--- START ---

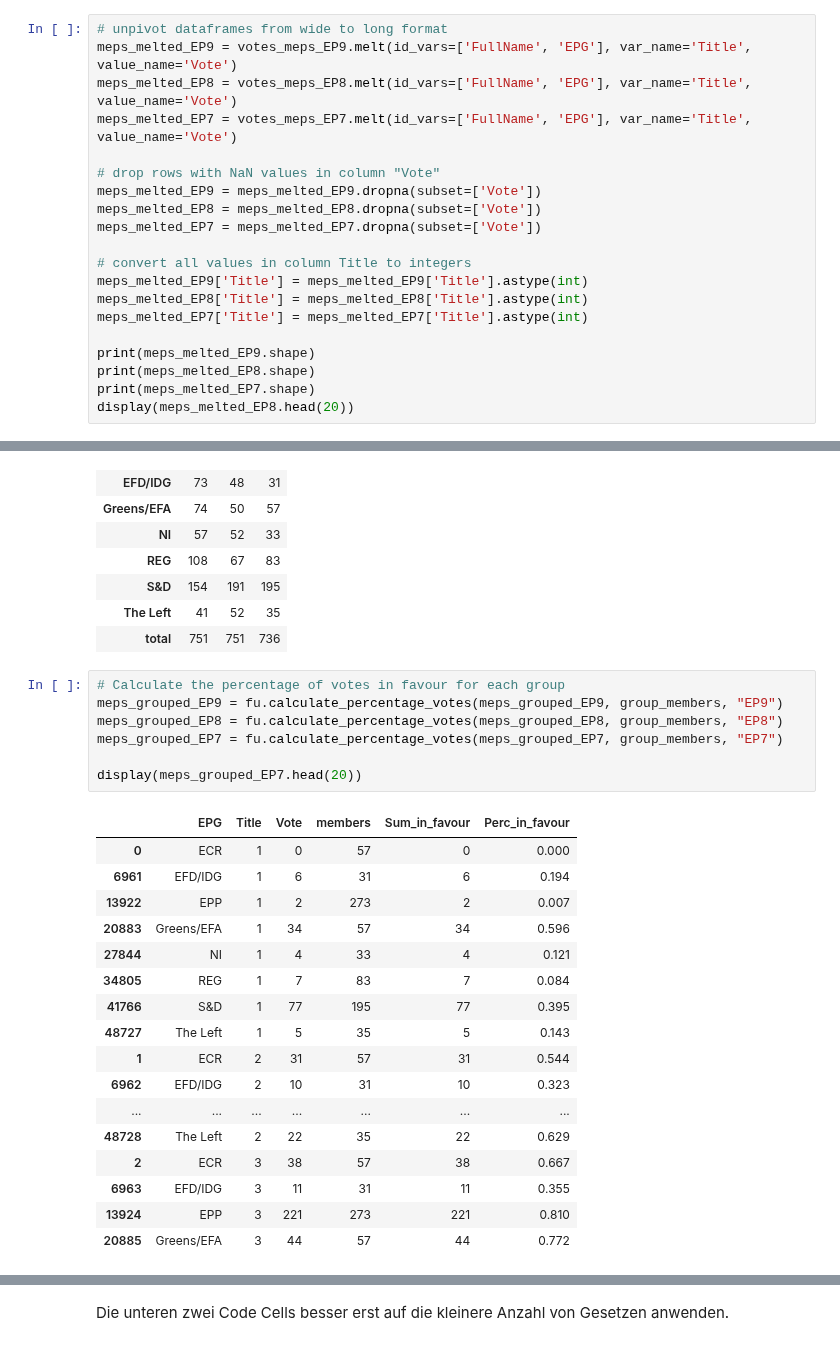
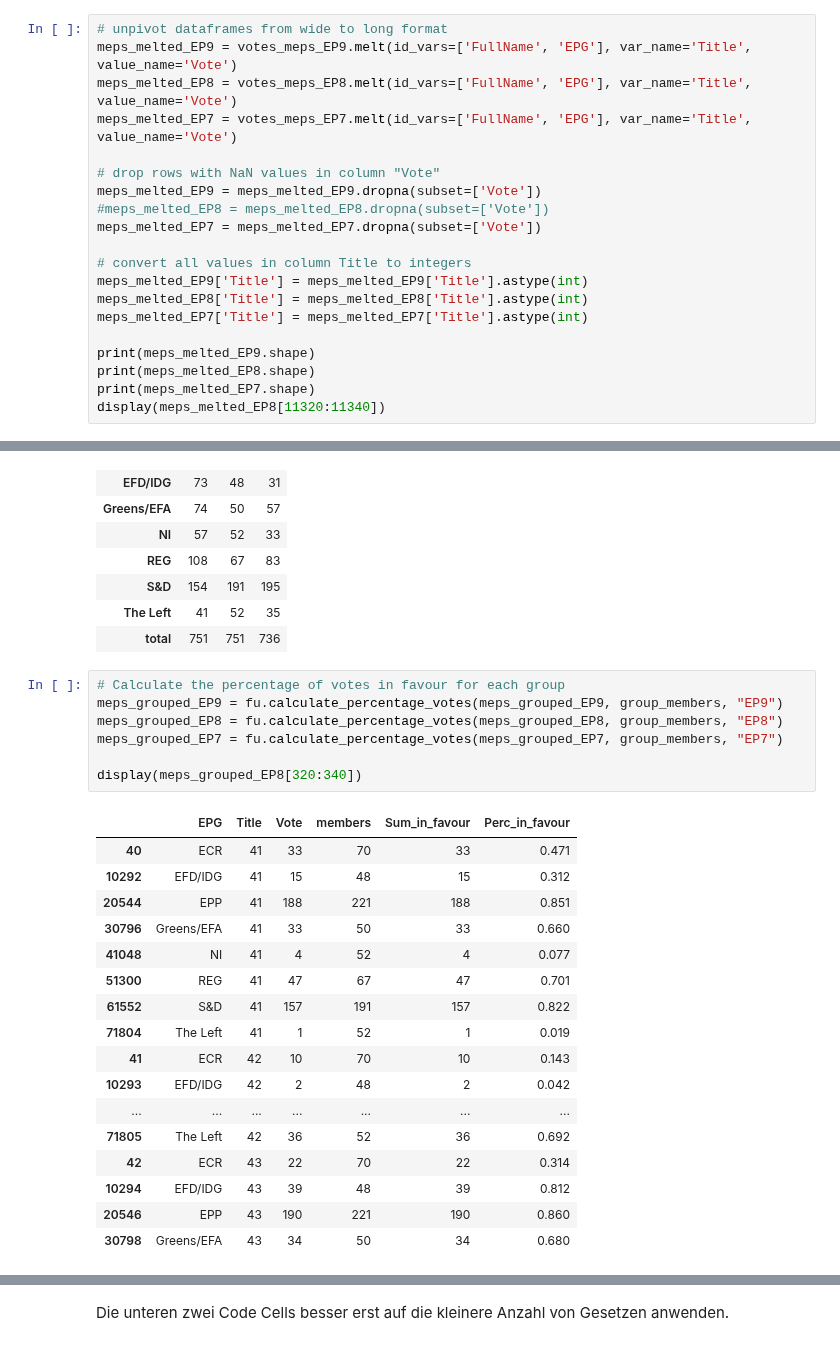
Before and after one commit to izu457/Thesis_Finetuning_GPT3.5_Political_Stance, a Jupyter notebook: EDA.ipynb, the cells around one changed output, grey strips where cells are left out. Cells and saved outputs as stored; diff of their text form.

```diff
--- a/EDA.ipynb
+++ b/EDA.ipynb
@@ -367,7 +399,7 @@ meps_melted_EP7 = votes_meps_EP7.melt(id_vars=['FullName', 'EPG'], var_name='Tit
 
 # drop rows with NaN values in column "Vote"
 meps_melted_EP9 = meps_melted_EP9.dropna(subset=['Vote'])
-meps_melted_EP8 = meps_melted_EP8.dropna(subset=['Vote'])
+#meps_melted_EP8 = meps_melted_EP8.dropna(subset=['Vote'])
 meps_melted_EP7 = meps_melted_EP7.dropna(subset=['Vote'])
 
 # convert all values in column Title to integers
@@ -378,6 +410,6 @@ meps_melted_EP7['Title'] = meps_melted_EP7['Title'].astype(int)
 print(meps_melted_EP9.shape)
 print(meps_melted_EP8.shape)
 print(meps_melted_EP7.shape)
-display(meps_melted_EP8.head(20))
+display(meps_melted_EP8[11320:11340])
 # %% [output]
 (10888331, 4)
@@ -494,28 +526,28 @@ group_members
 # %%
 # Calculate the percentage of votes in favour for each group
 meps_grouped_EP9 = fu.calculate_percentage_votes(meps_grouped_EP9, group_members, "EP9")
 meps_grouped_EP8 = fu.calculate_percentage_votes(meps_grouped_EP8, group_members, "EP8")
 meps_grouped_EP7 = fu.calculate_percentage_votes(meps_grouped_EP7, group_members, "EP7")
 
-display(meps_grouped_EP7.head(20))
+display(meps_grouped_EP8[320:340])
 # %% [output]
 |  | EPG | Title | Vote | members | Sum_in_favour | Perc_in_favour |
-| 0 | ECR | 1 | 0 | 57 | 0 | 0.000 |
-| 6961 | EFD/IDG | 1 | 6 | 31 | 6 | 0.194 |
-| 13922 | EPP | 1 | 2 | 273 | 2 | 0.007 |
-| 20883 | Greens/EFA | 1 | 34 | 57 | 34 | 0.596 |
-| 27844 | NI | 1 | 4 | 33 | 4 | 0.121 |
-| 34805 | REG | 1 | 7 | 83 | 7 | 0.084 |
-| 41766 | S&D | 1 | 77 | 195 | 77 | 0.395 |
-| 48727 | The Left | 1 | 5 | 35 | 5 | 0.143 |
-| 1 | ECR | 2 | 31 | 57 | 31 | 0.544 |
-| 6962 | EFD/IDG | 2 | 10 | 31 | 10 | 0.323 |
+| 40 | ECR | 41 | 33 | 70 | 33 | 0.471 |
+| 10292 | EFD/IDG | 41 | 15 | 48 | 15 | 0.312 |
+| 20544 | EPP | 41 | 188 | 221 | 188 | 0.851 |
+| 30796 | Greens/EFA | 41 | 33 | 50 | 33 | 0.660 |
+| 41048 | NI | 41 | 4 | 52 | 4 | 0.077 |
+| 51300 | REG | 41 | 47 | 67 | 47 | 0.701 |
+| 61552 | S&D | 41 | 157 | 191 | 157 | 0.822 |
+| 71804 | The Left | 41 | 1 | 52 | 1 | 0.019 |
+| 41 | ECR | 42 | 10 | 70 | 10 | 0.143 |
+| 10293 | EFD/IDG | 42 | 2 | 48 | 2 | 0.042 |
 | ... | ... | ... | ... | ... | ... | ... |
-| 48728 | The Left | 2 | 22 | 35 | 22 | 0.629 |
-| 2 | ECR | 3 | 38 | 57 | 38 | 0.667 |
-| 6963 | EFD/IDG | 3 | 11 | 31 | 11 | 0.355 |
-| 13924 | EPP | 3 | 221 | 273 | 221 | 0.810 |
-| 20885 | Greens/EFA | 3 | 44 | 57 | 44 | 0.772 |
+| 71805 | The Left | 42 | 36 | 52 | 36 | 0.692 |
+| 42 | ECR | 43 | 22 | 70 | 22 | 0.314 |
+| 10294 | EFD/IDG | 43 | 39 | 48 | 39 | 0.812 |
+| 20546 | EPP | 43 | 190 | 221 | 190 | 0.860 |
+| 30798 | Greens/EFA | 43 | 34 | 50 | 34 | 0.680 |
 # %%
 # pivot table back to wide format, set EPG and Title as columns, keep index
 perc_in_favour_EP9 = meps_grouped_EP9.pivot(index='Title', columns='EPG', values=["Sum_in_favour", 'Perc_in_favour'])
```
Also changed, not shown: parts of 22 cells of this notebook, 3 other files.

--- END ---

### WORK REQUEST:
Can the entries above be repeated exactly, without their pictures?

### TASK OUTPUT:
Before and after one commit to izu457/Thesis_Finetuning_GPT3.5_Political_Stance, a Jupyter notebook: EDA.ipynb, the cells around one changed output, grey strips where cells are left out. Cells and saved outputs as stored; diff of their text form.

```diff
--- a/EDA.ipynb
+++ b/EDA.ipynb
@@ -367,7 +399,7 @@ meps_melted_EP7 = votes_meps_EP7.melt(id_vars=['FullName', 'EPG'], var_name='Tit
 
 # drop rows with NaN values in column "Vote"
 meps_melted_EP9 = meps_melted_EP9.dropna(subset=['Vote'])
-meps_melted_EP8 = meps_melted_EP8.dropna(subset=['Vote'])
+#meps_melted_EP8 = meps_melted_EP8.dropna(subset=['Vote'])
 meps_melted_EP7 = meps_melted_EP7.dropna(subset=['Vote'])
 
 # convert all values in column Title to integers
@@ -378,6 +410,6 @@ meps_melted_EP7['Title'] = meps_melted_EP7['Title'].astype(int)
 print(meps_melted_EP9.shape)
 print(meps_melted_EP8.shape)
 print(meps_melted_EP7.shape)
-display(meps_melted_EP8.head(20))
+display(meps_melted_EP8[11320:11340])
 # %% [output]
 (10888331, 4)
@@ -494,28 +526,28 @@ group_members
 # %%
 # Calculate the percentage of votes in favour for each group
 meps_grouped_EP9 = fu.calculate_percentage_votes(meps_grouped_EP9, group_members, "EP9")
 meps_grouped_EP8 = fu.calculate_percentage_votes(meps_grouped_EP8, group_members, "EP8")
 meps_grouped_EP7 = fu.calculate_percentage_votes(meps_grouped_EP7, group_members, "EP7")
 
-display(meps_grouped_EP7.head(20))
+display(meps_grouped_EP8[320:340])
 # %% [output]
 |  | EPG | Title | Vote | members | Sum_in_favour | Perc_in_favour |
-| 0 | ECR | 1 | 0 | 57 | 0 | 0.000 |
-| 6961 | EFD/IDG | 1 | 6 | 31 | 6 | 0.194 |
-| 13922 | EPP | 1 | 2 | 273 | 2 | 0.007 |
-| 20883 | Greens/EFA | 1 | 34 | 57 | 34 | 0.596 |
-| 27844 | NI | 1 | 4 | 33 | 4 | 0.121 |
-| 34805 | REG | 1 | 7 | 83 | 7 | 0.084 |
-| 41766 | S&D | 1 | 77 | 195 | 77 | 0.395 |
-| 48727 | The Left | 1 | 5 | 35 | 5 | 0.143 |
-| 1 | ECR | 2 | 31 | 57 | 31 | 0.544 |
-| 6962 | EFD/IDG | 2 | 10 | 31 | 10 | 0.323 |
+| 40 | ECR | 41 | 33 | 70 | 33 | 0.471 |
+| 10292 | EFD/IDG | 41 | 15 | 48 | 15 | 0.312 |
+| 20544 | EPP | 41 | 188 | 221 | 188 | 0.851 |
+| 30796 | Greens/EFA | 41 | 33 | 50 | 33 | 0.660 |
+| 41048 | NI | 41 | 4 | 52 | 4 | 0.077 |
+| 51300 | REG | 41 | 47 | 67 | 47 | 0.701 |
+| 61552 | S&D | 41 | 157 | 191 | 157 | 0.822 |
+| 71804 | The Left | 41 | 1 | 52 | 1 | 0.019 |
+| 41 | ECR | 42 | 10 | 70 | 10 | 0.143 |
+| 10293 | EFD/IDG | 42 | 2 | 48 | 2 | 0.042 |
 | ... | ... | ... | ... | ... | ... | ... |
-| 48728 | The Left | 2 | 22 | 35 | 22 | 0.629 |
-| 2 | ECR | 3 | 38 | 57 | 38 | 0.667 |
-| 6963 | EFD/IDG | 3 | 11 | 31 | 11 | 0.355 |
-| 13924 | EPP | 3 | 221 | 273 | 221 | 0.810 |
-| 20885 | Greens/EFA | 3 | 44 | 57 | 44 | 0.772 |
+| 71805 | The Left | 42 | 36 | 52 | 36 | 0.692 |
+| 42 | ECR | 43 | 22 | 70 | 22 | 0.314 |
+| 10294 | EFD/IDG | 43 | 39 | 48 | 39 | 0.812 |
+| 20546 | EPP | 43 | 190 | 221 | 190 | 0.860 |
+| 30798 | Greens/EFA | 43 | 34 | 50 | 34 | 0.680 |
 # %%
 # pivot table back to wide format, set EPG and Title as columns, keep index
 perc_in_favour_EP9 = meps_grouped_EP9.pivot(index='Title', columns='EPG', values=["Sum_in_favour", 'Perc_in_favour'])
```
Also changed, not shown: parts of 22 cells of this notebook, 3 other files.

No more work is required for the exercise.